# TASK TO COMPLETE
Your job is to copy the lines from the material that include "button".

- - - - - - -

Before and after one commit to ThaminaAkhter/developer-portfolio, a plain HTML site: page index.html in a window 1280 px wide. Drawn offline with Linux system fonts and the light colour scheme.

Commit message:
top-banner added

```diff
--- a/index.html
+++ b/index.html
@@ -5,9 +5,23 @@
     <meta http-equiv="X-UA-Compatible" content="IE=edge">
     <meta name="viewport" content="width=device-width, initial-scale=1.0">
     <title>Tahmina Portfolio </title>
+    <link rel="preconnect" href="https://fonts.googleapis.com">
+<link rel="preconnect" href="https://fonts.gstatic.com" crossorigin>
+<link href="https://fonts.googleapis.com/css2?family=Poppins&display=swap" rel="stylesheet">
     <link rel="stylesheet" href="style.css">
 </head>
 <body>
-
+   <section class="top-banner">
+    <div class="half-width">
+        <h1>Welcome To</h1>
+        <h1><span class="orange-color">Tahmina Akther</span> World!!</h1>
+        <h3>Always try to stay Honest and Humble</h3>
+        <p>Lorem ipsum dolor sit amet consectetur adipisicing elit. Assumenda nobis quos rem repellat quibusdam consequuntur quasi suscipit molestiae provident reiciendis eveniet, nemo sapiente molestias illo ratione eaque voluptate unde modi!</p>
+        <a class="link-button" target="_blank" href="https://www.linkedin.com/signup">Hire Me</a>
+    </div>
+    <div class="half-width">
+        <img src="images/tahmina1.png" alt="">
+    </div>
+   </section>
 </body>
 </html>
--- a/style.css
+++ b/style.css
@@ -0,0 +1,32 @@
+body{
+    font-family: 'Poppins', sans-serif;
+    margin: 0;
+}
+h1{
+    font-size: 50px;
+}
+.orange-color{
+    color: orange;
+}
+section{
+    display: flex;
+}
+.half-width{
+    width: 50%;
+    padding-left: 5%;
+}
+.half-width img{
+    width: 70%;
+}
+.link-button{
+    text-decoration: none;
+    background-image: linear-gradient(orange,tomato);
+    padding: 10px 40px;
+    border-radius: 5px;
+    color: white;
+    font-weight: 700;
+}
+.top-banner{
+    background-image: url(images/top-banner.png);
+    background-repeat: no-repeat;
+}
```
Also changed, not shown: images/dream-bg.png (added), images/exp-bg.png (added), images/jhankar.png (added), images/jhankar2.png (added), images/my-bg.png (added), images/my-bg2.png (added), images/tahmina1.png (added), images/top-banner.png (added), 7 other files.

- - - - - - -

# WRITTEN RESPONSE
+        <a class="link-button" target="_blank" href="https://www.linkedin.com/signup">Hire Me</a>
+.link-button{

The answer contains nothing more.